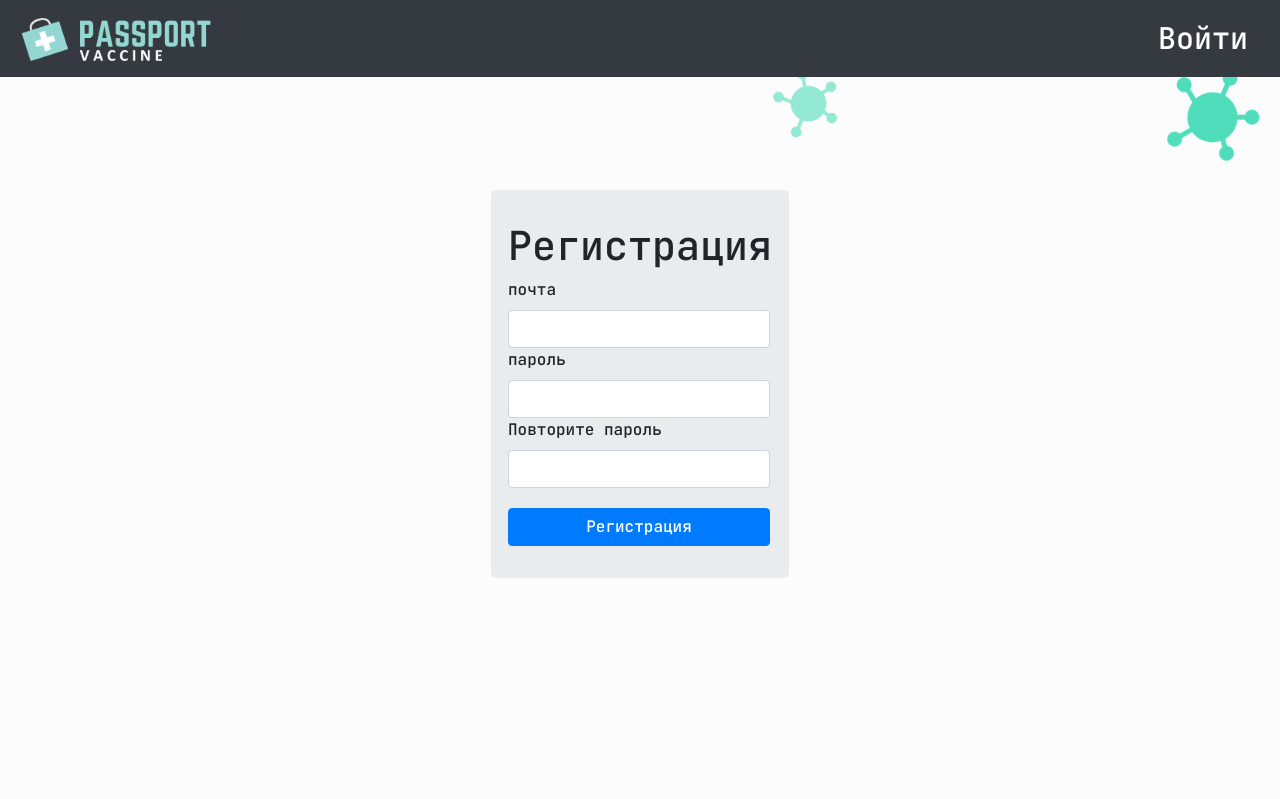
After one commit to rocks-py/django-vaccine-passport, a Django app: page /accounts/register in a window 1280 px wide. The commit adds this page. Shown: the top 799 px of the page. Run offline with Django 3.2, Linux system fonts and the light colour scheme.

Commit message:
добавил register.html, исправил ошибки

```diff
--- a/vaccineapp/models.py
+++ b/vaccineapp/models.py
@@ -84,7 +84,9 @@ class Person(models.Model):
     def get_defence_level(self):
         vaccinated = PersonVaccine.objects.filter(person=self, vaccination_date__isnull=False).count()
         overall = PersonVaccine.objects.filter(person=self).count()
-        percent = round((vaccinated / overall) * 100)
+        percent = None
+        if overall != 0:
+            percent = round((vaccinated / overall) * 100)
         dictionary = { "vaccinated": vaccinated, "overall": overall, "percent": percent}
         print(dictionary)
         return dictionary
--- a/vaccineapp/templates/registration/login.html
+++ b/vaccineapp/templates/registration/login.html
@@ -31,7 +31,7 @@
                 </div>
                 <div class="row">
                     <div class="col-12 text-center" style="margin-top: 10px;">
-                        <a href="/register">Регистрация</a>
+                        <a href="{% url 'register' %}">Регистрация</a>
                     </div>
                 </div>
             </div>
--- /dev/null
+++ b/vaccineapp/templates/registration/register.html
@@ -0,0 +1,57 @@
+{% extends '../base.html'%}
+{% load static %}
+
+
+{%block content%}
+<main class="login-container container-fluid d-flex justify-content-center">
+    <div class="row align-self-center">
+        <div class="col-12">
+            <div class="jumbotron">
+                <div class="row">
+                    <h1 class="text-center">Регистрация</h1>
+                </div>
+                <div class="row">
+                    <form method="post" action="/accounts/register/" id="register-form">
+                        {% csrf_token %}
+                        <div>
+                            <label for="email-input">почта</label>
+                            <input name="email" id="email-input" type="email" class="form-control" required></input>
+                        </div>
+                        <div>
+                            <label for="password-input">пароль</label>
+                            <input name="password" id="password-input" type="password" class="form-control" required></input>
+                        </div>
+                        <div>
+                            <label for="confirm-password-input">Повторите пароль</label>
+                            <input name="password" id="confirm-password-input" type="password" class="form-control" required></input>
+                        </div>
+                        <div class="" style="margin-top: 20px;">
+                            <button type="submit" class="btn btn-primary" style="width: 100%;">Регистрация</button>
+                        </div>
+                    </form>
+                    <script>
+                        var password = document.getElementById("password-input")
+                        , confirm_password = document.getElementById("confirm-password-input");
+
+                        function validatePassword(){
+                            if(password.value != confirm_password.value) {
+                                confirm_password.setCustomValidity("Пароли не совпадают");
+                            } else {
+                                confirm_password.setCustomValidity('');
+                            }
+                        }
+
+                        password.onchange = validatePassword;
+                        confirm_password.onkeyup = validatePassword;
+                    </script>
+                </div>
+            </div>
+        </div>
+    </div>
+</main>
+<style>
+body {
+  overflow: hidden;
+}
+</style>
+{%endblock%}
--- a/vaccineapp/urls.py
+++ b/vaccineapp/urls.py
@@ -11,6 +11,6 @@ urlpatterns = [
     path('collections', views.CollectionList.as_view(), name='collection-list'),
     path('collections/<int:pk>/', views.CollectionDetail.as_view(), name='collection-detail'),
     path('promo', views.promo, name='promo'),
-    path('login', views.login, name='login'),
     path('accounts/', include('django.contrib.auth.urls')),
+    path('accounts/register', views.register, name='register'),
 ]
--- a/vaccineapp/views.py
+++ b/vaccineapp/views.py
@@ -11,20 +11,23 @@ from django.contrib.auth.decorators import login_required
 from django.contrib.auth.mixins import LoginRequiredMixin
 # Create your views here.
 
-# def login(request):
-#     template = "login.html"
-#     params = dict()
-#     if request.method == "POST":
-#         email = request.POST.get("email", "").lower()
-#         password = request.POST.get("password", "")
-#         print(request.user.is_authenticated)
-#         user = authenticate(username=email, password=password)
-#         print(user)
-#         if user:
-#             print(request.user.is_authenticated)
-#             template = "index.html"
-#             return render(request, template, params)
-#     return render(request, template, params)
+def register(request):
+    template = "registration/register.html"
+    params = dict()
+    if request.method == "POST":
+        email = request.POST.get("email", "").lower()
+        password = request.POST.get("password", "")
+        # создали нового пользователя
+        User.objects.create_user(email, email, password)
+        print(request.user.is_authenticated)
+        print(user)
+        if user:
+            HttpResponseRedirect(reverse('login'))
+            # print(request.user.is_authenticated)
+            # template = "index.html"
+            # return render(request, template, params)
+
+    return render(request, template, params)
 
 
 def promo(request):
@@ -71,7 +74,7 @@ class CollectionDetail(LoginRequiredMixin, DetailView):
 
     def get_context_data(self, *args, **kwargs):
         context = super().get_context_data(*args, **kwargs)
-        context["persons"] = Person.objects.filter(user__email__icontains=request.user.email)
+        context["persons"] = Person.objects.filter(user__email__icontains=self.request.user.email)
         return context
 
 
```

=======

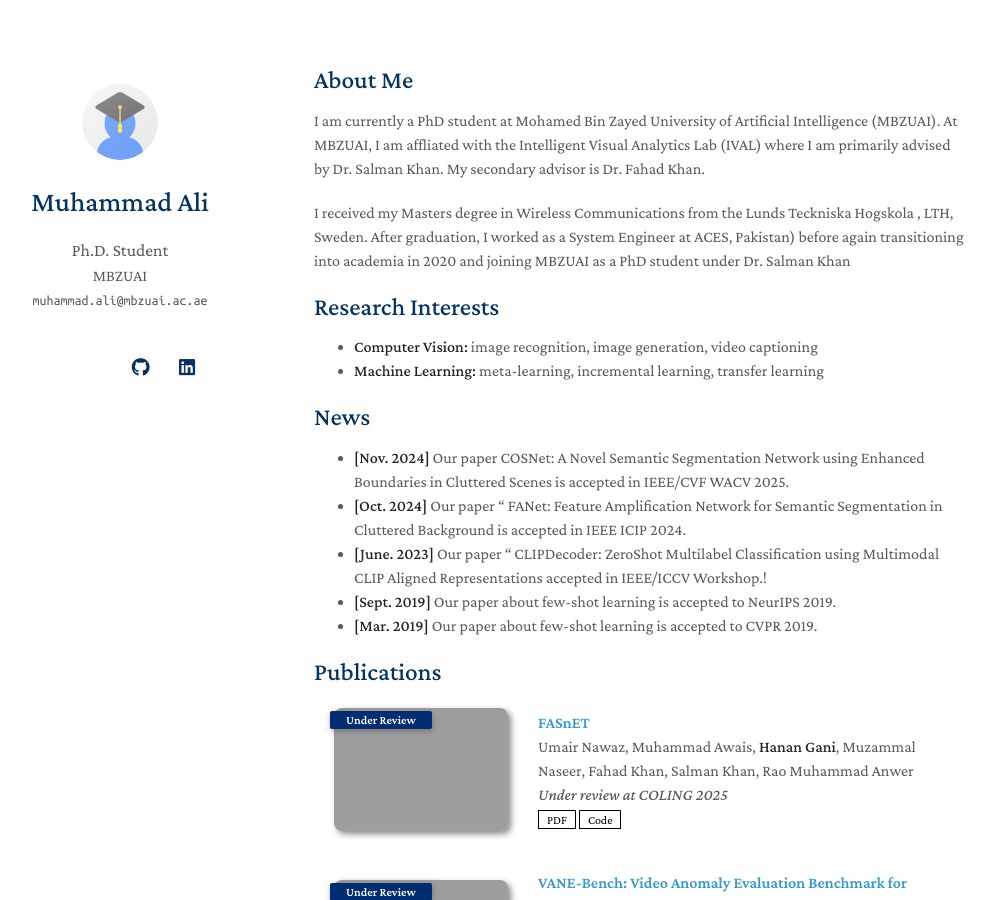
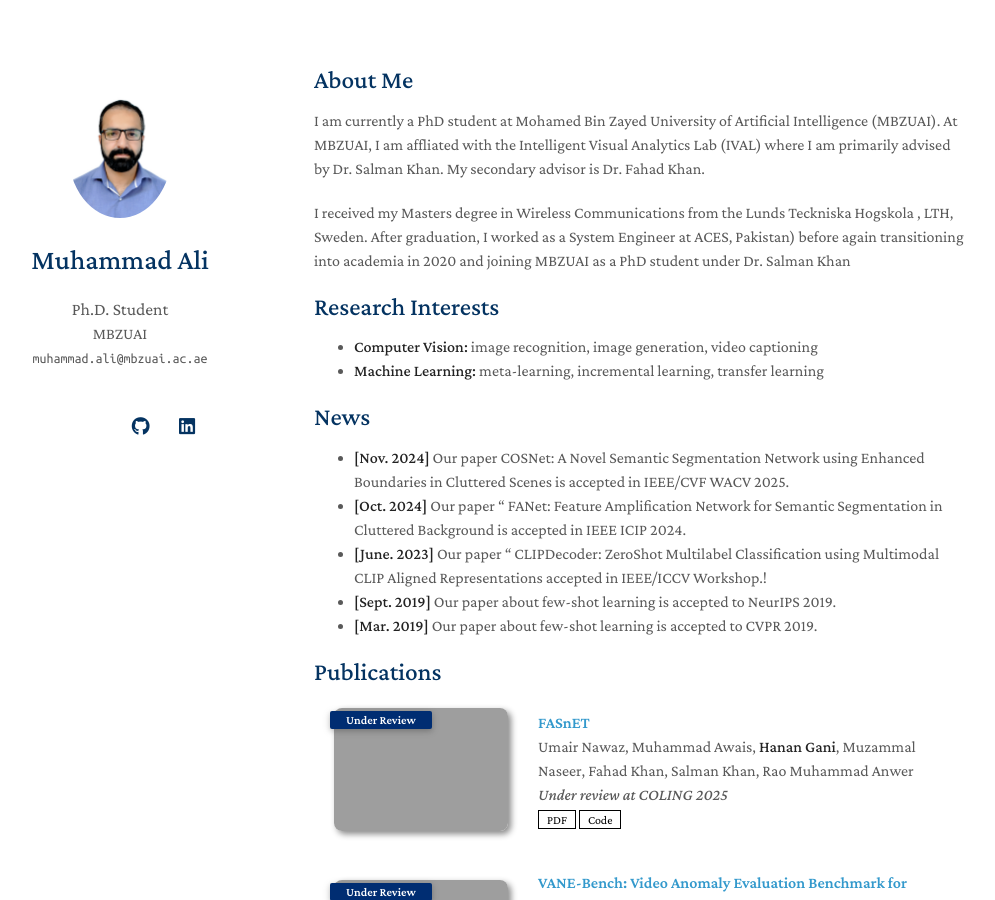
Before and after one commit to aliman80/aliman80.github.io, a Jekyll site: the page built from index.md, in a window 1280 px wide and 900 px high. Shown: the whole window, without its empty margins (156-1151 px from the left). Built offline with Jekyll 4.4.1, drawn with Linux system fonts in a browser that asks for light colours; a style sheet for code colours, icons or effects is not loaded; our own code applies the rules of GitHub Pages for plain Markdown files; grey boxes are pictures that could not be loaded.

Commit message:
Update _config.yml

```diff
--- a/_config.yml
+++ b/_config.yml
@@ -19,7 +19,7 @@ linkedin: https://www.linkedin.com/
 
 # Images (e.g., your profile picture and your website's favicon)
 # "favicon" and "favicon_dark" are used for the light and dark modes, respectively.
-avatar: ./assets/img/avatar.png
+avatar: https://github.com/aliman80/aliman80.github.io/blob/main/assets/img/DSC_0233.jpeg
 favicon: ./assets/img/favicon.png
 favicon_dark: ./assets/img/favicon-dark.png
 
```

=======

WORK TO COMPLETE. If a line in the records above contains the word "views", copy it.

YOUR SOLUTION.
     path('collections', views.CollectionList.as_view(), name='collection-list'),
     path('collections/<int:pk>/', views.CollectionDetail.as_view(), name='collection-detail'),
     path('promo', views.promo, name='promo'),
-    path('login', views.login, name='login'),
+    path('accounts/register', views.register, name='register'),
--- a/vaccineapp/views.py
+++ b/vaccineapp/views.py
 # Create your views here.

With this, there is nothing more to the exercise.